Speaking during the first session of the group’s gathering, the woman activist reminded the women who were present to know that they are “beautiful and strong” no matter what other people might say or think about them.
She emphasised on the aspect of self-respect. “Lacking respect within you may create corruptive thoughts and acts.
“Women tend to react negatively whenever they are faced with life’s problems, and then they say that they are comfortable with whatever mode of solution which they tapped into”.
Ms. Pakoa gave an example happening in Vila today where young women would do anything, believing its part of their comfort, and “they don’t even care when they are called kava-faced”.
“You need to maintain your dignity”, were her words of encouragement which echoed within the room.
Ms. Pakoa is making a call to women who can also act as mentors for the young women on a voluntary basis. “This mentorship is not a full time responsibility. You will be asked to speak and coach from time to time to ensure that this group starts off well and once stable, we can stand back and watch them grow”.
Any young women in Vanuatu between the age group from 16-35 years old are encouraged to join the group, share experience and challenges they are facing and contribute to finding ways to address them and be an agent of change in the society they represent.

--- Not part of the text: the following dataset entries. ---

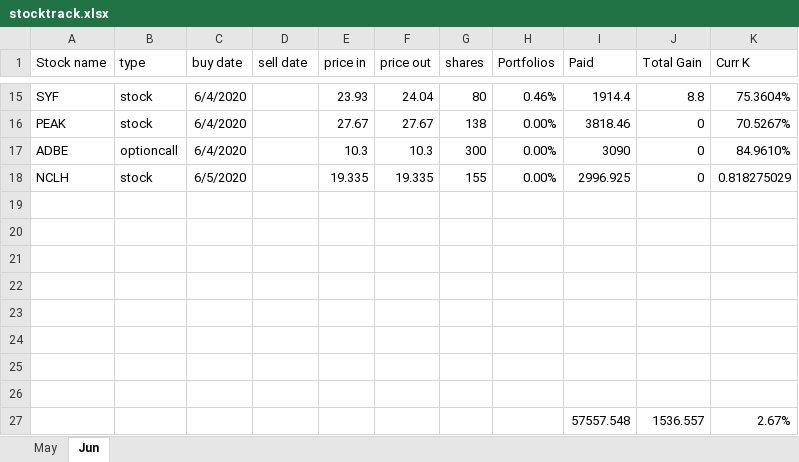
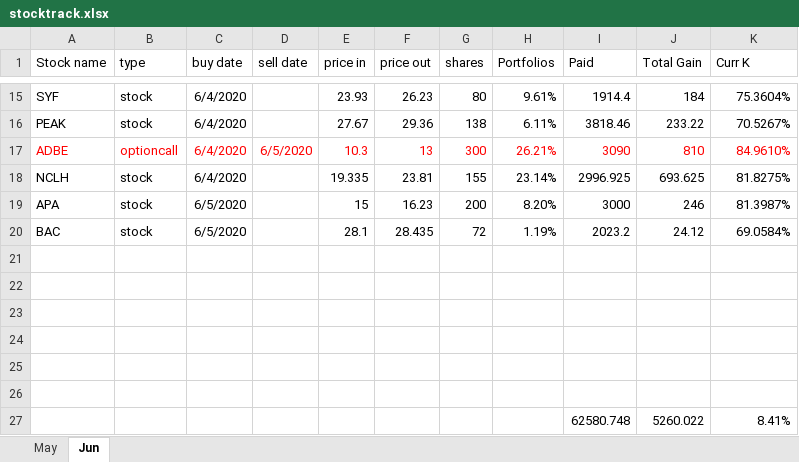
Before and after one commit to owenyang123/mypython, an Excel workbook: optionstrading/stocktrack.xlsx, sheet Jun, drawn as a sheet; only a part is shown, gaps mark what is left out; values as stored, in another font and other column widths than the file's, no borders; removed rows and columns are numbered as before the commit, all else as after; the diff covers the shown part only; the diff names each change by its address in the sheet, - before the commit and + after, or states it on an @@ line.

```diff
--- a/optionstrading/stocktrack.xlsx (sheet Jun)
+++ b/optionstrading/stocktrack.xlsx (sheet Jun)
-F15 (price out): 24.04
+F15 (price out): 26.23
-H15 (Portfolios): 0.46%
+H15 (Portfolios): 9.61%
-J15 (Total Gain): 8.8
+J15 (Total Gain): 184
-F16 (price out): 27.67
+F16 (price out): 29.36
-H16 (Portfolios): 0.00%
+H16 (Portfolios): 6.11%
-J16 (Total Gain): 0
+J16 (Total Gain): 233.22
-A17:C17 text colour: black
+A17:C17 text colour: #FF0000
-D17 (sell date): (empty)
+D17 (sell date): 6/5/2020
-E17:K17 text colour: black
+E17:K17 text colour: #FF0000
-F17 (price out): 10.3
+F17 (price out): 13
-H17 (Portfolios): 0.00%
+H17 (Portfolios): 26.21%
-J17 (Total Gain): 0
+J17 (Total Gain): 810
-C18 (buy date): 6/5/2020
+C18 (buy date): 6/4/2020
-F18 (price out): 19.335
+F18 (price out): 23.81
-H18 (Portfolios): 0.00%
+H18 (Portfolios): 23.14%
-J18 (Total Gain): 0
+J18 (Total Gain): 693.625
-K18 (Curr K): 0.818275029
+K18 (Curr K): 81.8275%
+row 19: APA | stock | 6/5/2020 |  | 15 | 16.23 | 200 | 8.20% | 3000 | 246 | 81.3987%
+row 20: BAC | stock | 6/5/2020 |  | 28.1 | 28.435 | 72 | 1.19% | 2023.2 | 24.12 | 69.0584%
-row 27: (empty)
+row 27:  |  |  |  |  |  |  |  | 62580.748 | 5260.022 | 8.41%
-row 26: (empty)
-row 27:  |  |  |  |  |  |  |  | 57557.548 | 1536.557 | 2.67%
```
Also changed, not shown: 26 edited cells and cell formats elsewhere in this sheet, 5 other files.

The meeting ended with the election of the eight executive members to the new group. The Chairlady of the Vanuatu Young WOmen for Change is Miltus Maliu, a female Police officer.